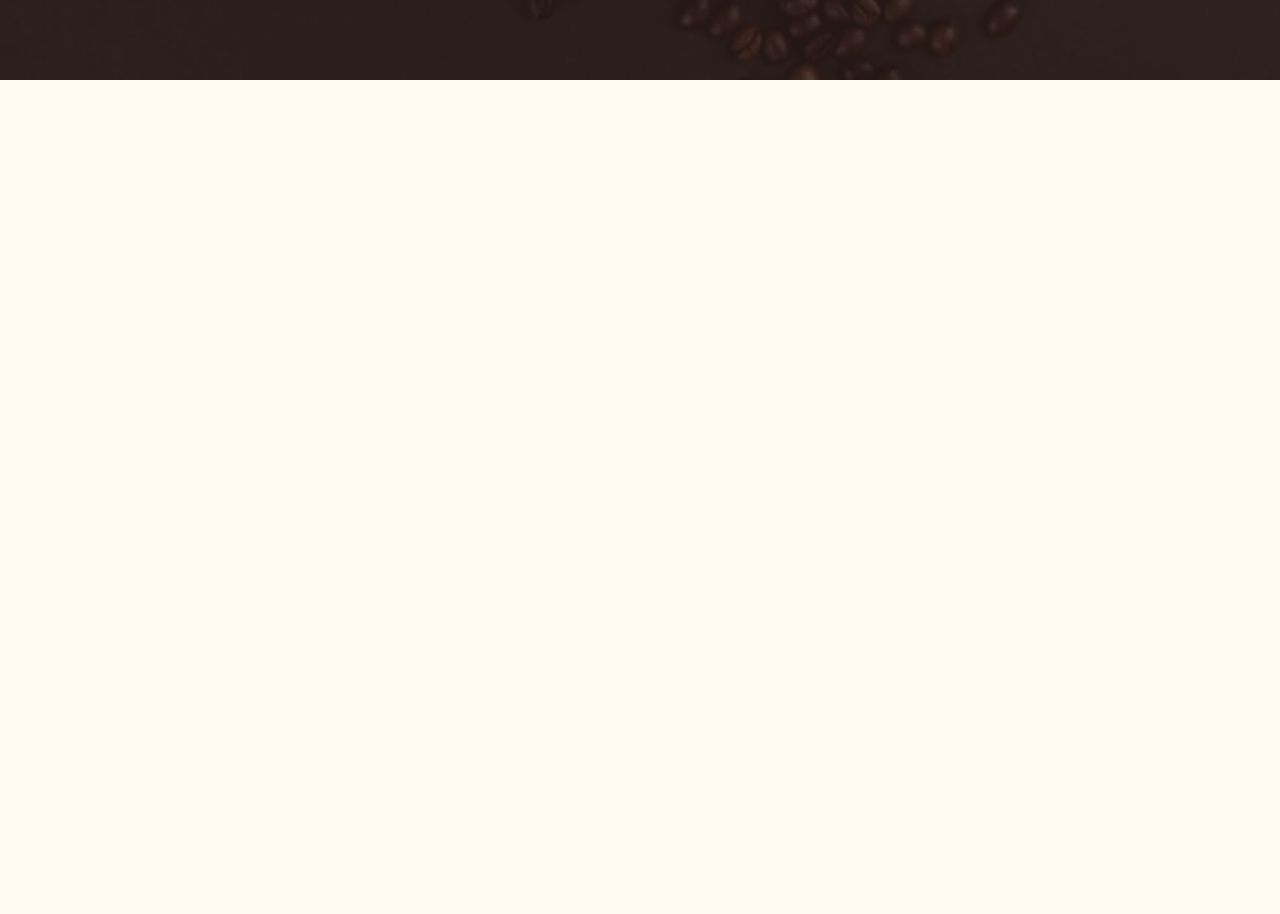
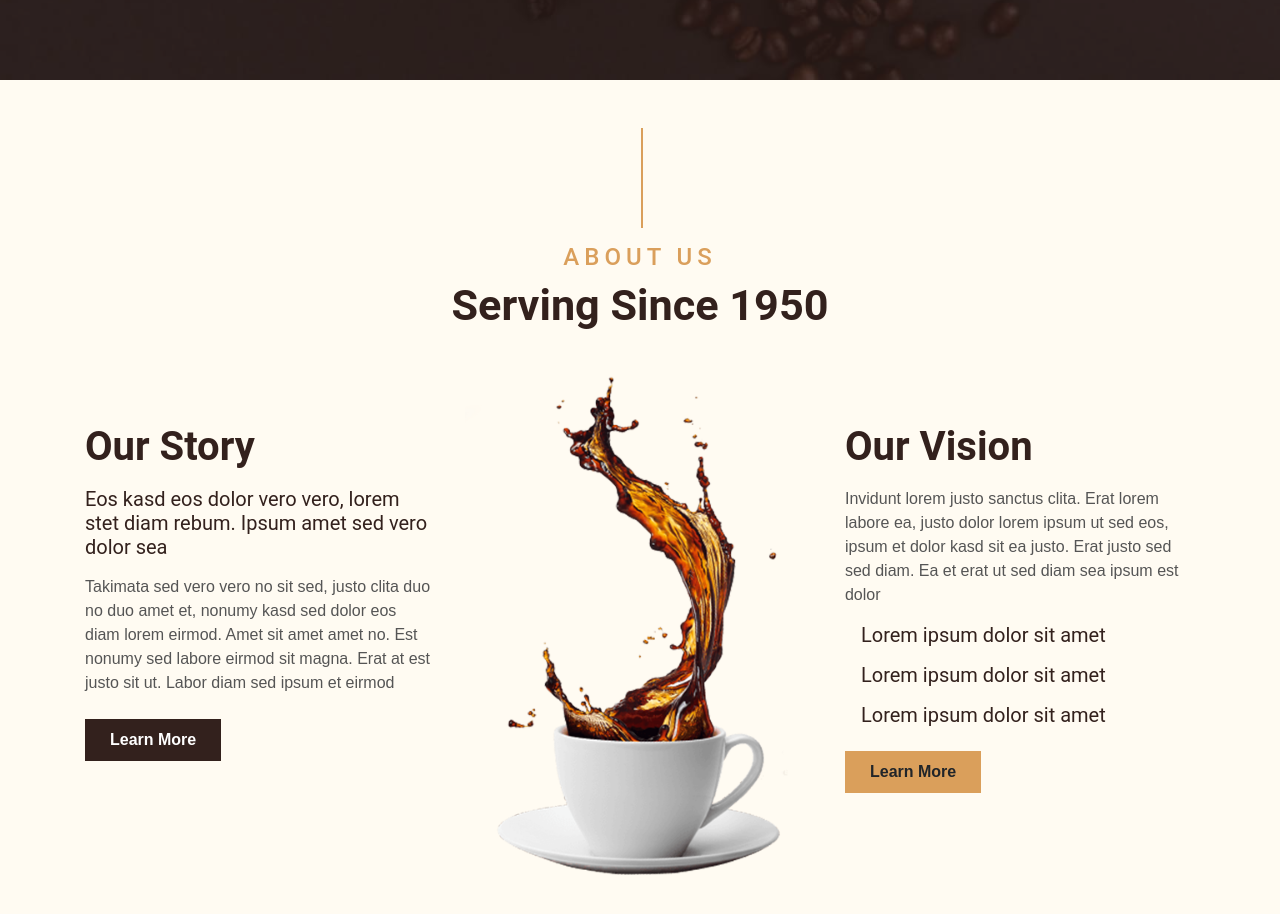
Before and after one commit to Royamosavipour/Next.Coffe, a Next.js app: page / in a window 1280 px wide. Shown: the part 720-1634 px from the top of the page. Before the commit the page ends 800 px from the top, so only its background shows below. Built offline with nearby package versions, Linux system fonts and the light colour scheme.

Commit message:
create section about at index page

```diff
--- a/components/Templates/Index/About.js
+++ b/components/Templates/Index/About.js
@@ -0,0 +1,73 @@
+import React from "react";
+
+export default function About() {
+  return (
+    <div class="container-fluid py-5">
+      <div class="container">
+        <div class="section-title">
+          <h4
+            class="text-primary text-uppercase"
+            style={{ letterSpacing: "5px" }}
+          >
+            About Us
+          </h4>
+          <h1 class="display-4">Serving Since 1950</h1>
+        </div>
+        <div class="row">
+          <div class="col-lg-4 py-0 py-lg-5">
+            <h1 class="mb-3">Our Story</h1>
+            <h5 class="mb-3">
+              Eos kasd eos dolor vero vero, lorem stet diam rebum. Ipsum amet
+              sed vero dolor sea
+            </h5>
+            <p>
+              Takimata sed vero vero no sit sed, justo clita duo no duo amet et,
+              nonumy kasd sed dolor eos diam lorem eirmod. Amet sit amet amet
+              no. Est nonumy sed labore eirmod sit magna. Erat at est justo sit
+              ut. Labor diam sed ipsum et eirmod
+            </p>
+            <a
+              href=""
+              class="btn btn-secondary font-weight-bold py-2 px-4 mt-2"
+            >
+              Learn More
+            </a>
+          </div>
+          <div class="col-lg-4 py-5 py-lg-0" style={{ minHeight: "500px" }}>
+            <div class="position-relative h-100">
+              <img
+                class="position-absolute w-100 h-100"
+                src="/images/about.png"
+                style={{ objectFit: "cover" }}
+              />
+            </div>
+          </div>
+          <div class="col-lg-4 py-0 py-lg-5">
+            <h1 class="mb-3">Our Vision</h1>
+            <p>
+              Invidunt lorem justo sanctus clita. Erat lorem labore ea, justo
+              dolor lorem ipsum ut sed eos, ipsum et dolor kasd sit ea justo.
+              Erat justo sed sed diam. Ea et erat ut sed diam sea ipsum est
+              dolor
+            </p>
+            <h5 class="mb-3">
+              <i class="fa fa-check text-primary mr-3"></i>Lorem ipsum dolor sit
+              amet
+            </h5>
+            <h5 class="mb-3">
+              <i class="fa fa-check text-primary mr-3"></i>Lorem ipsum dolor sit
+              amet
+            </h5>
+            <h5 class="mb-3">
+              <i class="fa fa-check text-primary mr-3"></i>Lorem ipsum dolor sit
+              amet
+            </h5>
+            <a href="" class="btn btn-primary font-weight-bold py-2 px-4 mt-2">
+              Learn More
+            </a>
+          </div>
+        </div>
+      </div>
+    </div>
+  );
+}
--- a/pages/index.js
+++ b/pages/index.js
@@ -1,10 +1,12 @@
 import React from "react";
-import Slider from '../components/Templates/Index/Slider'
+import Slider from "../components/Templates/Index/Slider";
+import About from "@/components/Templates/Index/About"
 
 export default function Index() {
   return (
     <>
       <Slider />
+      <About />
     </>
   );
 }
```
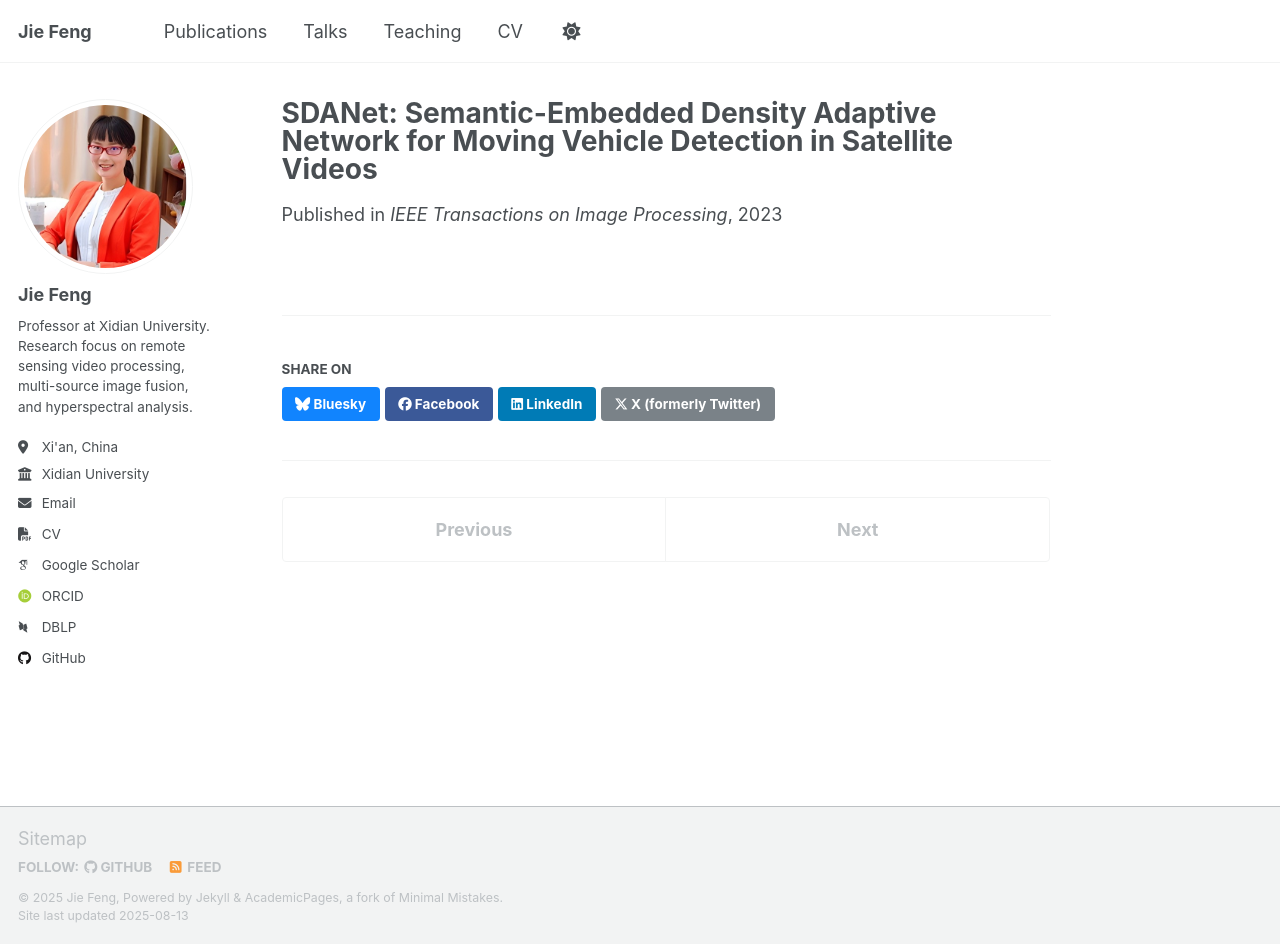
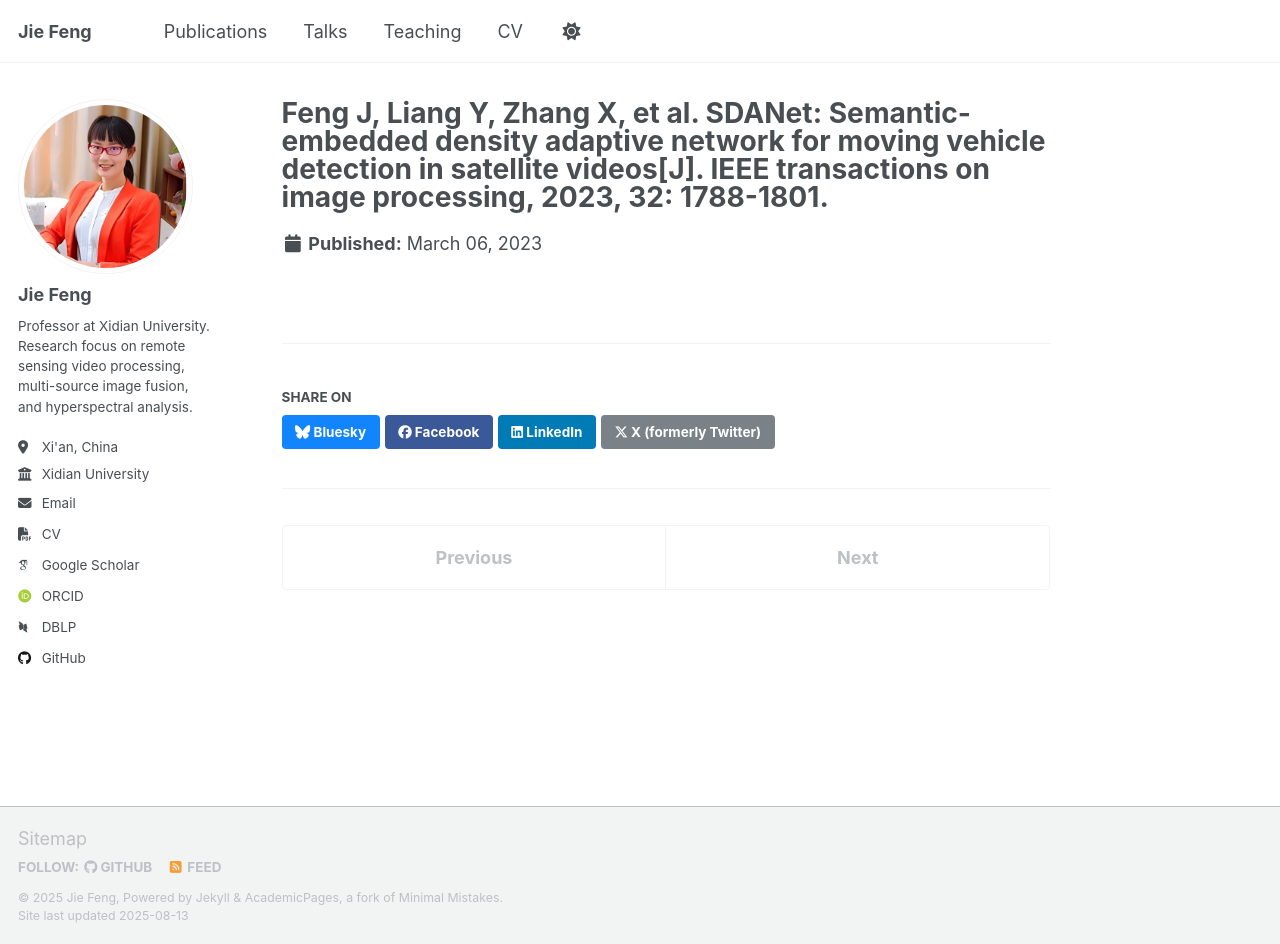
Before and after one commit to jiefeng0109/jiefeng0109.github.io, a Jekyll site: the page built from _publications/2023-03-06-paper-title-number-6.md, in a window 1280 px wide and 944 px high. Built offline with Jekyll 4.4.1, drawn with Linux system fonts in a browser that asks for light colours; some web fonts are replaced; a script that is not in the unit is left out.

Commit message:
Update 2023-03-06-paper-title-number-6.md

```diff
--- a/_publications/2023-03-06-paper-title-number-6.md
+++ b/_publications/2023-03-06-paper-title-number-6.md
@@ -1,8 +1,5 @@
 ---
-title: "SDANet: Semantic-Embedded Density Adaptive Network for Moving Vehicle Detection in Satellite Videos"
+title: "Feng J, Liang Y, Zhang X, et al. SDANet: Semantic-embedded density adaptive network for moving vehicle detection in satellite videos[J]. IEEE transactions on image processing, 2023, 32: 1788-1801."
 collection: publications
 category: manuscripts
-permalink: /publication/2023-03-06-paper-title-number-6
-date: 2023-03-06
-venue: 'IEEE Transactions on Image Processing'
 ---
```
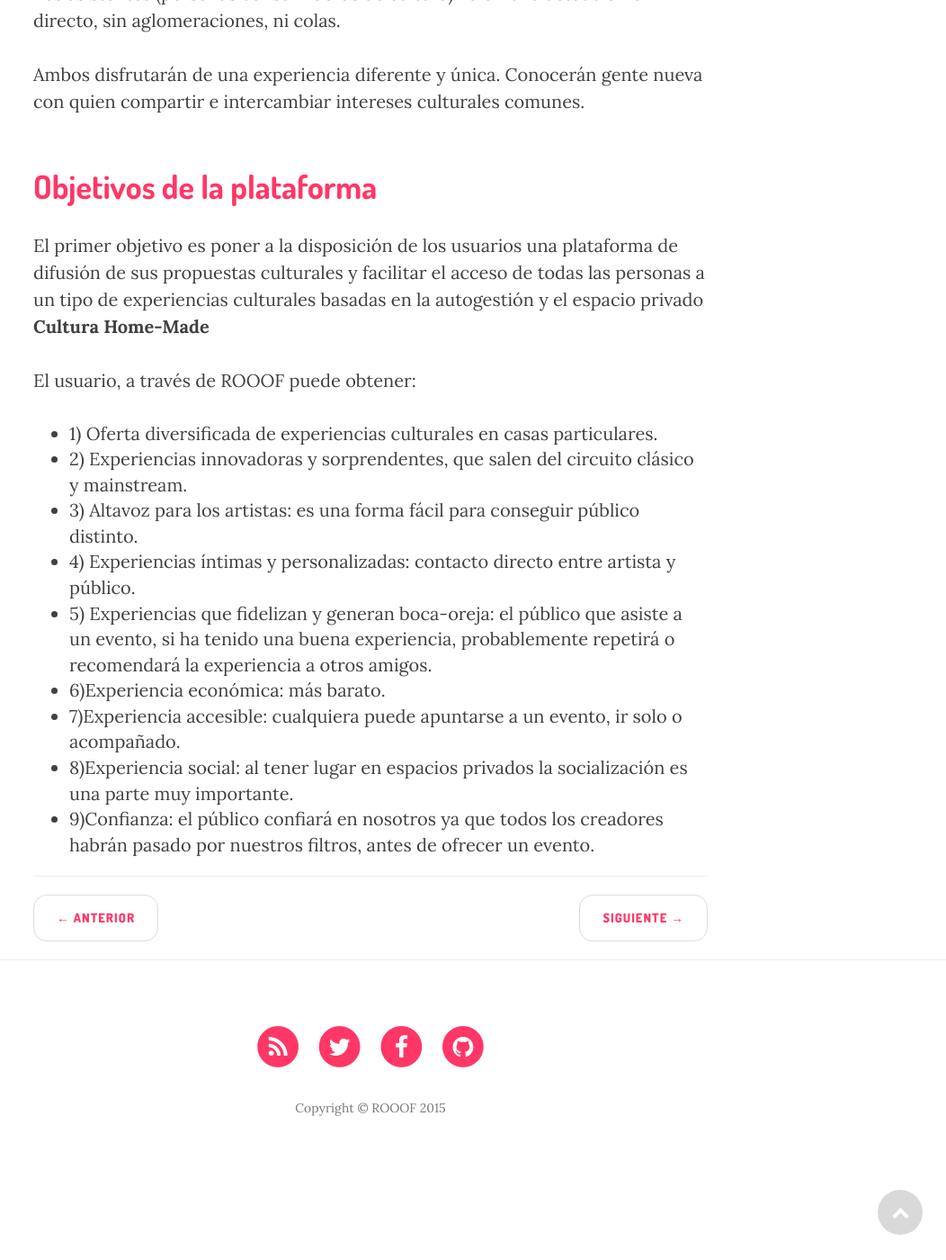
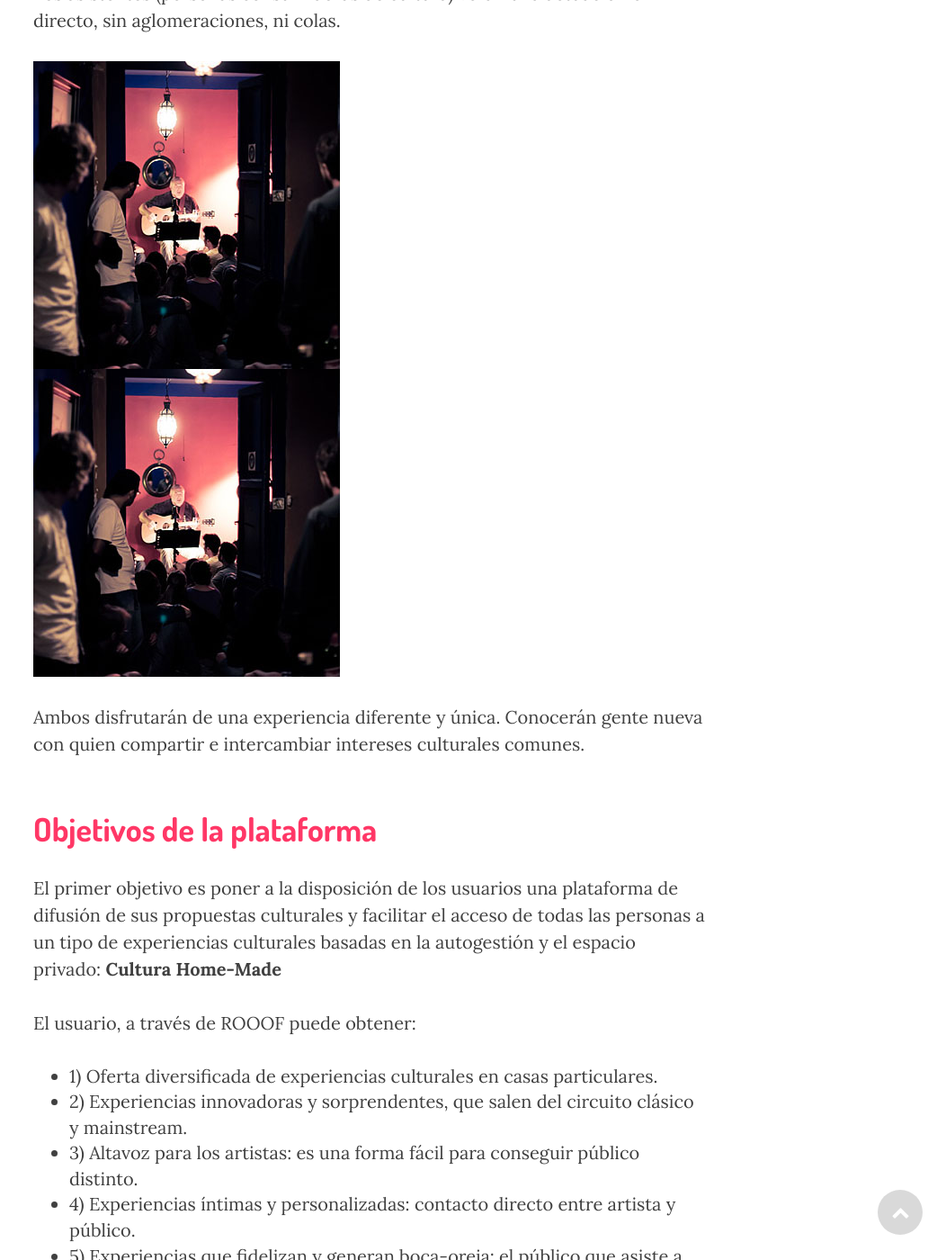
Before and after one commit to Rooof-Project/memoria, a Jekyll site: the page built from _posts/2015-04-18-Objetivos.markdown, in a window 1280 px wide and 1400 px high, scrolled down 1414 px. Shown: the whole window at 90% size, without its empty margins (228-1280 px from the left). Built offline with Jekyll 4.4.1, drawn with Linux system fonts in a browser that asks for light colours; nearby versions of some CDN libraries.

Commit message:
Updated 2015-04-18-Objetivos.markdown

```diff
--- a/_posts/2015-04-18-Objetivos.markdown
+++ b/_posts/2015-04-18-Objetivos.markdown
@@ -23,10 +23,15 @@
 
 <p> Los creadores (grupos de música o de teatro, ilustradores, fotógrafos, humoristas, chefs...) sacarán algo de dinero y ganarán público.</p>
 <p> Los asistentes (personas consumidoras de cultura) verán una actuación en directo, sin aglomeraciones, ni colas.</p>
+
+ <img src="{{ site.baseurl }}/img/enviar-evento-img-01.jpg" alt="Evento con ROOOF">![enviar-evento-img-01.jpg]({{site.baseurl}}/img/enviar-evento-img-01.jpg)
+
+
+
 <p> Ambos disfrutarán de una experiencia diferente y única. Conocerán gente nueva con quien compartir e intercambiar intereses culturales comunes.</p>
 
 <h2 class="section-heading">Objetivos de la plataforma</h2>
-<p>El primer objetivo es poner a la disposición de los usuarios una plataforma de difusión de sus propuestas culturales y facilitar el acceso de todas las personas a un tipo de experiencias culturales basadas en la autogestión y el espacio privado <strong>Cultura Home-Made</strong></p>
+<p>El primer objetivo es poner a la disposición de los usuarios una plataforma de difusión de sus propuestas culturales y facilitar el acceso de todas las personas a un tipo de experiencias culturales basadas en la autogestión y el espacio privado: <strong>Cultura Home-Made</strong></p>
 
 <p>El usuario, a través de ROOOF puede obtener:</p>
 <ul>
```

::::

■ What you have to do
Count the lines in the listing above that contain the string "diam", and give only the count.

■ Reply
4